With Anas, perhaps Ghana is closer to getting an answer to those questions.

* Sign up to News24's top Africa news in your inbox: SUBSCRIBE TO THE HELLO AFRICA NEWSLETTER

FOLLOW News24 Africa on Twitter and Facebook

Read more on:    fifa  |  ghana  |  west africa

Join the conversation!

24.com encourages commentary submitted via MyNews24. Contributions of 200 words or more will be considered for publication.

We reserve editorial discretion to decide what will be published.
Read our comments policy for guidelines on contributions.
NEXT ON NEWS24X

Inside News24

 
/News
Traffic Alerts

Jobs in Cape Town [change area]

Jobs in Western Cape region

SQL Reporter

Cape Town
Communicate Cape Town IT
R10 000.00 - R12 000.00 Per Month

Reporting Accountant

Cape Town
Network Finance Professional / Prudential
R310 000.00 - R360 000.00 Per Year

HSE Manager

Cape Town
Tumaini Consulting
R550 000.00 - R650 000.00 Per Year

Property [change area]

There are new stories on the homepage. Click here to see them.
 
English
Afrikaans
isiZulu

Hello 

Create Profile

Creating your profile will enable you to submit photos and stories to get published on News24.


Please provide a username for your profile page:

This username must be unique, cannot be edited and will be used in the URL to your profile page across the entire 24.com network.

Settings

Location Settings

News24 allows you to edit the display of certain components based on a location. If you wish to personalise the page based on your preferences, please select a location for each component and click "Submit" in order for the changes to take affect.




Facebook Sign-In

Hi News addict,

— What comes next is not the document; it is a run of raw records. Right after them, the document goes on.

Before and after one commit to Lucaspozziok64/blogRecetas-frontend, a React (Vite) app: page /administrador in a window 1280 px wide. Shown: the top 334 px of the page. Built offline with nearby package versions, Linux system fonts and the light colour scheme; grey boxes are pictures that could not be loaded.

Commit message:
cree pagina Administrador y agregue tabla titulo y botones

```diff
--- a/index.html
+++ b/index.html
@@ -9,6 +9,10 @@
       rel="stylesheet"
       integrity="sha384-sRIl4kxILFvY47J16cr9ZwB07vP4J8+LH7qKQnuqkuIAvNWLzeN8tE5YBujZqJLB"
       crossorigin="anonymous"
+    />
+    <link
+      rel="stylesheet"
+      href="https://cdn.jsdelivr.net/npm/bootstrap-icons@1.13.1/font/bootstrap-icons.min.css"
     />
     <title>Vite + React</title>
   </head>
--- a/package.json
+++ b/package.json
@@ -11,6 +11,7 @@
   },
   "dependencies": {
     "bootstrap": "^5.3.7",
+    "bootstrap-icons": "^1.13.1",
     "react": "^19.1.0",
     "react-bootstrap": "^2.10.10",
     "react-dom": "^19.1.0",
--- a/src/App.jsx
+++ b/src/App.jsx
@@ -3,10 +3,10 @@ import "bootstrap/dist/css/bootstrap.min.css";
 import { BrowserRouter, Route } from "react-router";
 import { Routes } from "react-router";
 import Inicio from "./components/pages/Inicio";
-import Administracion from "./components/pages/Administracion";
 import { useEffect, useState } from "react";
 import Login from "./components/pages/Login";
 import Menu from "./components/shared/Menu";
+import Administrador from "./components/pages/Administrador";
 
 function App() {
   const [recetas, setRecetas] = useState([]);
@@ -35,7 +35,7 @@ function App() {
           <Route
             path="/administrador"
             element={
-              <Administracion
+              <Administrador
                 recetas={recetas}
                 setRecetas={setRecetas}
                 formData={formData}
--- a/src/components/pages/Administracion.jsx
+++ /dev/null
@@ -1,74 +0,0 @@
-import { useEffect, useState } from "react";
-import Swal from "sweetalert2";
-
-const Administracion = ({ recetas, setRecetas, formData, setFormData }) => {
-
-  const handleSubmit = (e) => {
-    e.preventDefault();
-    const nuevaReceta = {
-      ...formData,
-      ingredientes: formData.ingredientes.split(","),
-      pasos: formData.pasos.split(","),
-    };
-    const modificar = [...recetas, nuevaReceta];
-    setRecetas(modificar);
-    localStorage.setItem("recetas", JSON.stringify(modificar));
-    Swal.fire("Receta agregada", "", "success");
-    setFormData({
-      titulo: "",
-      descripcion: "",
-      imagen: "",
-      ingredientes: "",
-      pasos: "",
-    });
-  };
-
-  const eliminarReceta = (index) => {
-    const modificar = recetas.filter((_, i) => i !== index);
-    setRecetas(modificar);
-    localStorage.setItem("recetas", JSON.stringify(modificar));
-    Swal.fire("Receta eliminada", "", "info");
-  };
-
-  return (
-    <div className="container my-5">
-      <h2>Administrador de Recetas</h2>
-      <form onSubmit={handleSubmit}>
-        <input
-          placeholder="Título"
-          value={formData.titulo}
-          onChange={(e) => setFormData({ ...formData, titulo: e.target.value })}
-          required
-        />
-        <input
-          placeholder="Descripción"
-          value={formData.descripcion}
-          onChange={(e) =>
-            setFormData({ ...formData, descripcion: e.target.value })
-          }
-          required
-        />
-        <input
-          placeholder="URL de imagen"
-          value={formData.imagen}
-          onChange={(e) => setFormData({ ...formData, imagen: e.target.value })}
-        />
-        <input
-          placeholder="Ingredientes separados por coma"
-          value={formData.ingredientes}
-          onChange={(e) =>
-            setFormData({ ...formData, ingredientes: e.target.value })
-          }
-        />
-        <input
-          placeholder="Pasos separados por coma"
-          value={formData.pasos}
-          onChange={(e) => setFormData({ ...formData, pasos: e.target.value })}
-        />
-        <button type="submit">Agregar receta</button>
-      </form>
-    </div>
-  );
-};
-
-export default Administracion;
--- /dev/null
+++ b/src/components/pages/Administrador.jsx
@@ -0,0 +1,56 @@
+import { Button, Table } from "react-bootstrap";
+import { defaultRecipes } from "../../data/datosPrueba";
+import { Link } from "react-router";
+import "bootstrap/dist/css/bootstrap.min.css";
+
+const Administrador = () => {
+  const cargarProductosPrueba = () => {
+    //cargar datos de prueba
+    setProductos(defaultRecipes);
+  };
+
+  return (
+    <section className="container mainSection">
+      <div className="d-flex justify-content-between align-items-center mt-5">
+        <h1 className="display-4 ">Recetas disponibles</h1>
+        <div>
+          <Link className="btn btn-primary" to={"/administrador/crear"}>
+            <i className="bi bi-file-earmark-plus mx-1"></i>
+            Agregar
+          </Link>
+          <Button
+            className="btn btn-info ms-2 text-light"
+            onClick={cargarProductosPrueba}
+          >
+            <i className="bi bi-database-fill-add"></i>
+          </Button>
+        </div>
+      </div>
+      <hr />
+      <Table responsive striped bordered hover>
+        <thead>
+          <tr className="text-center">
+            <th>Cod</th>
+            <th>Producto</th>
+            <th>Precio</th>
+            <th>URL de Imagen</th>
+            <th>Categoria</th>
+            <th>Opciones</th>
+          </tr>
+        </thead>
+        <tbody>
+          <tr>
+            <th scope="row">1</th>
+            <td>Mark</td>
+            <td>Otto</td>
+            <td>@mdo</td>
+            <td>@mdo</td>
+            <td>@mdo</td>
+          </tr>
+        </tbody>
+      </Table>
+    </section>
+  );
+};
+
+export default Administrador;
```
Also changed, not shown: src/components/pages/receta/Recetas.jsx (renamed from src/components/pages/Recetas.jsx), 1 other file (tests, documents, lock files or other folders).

Join the News24 Community to be involved in breaking the news.

Log in with Facebook to comment and personalise news, weather and listings.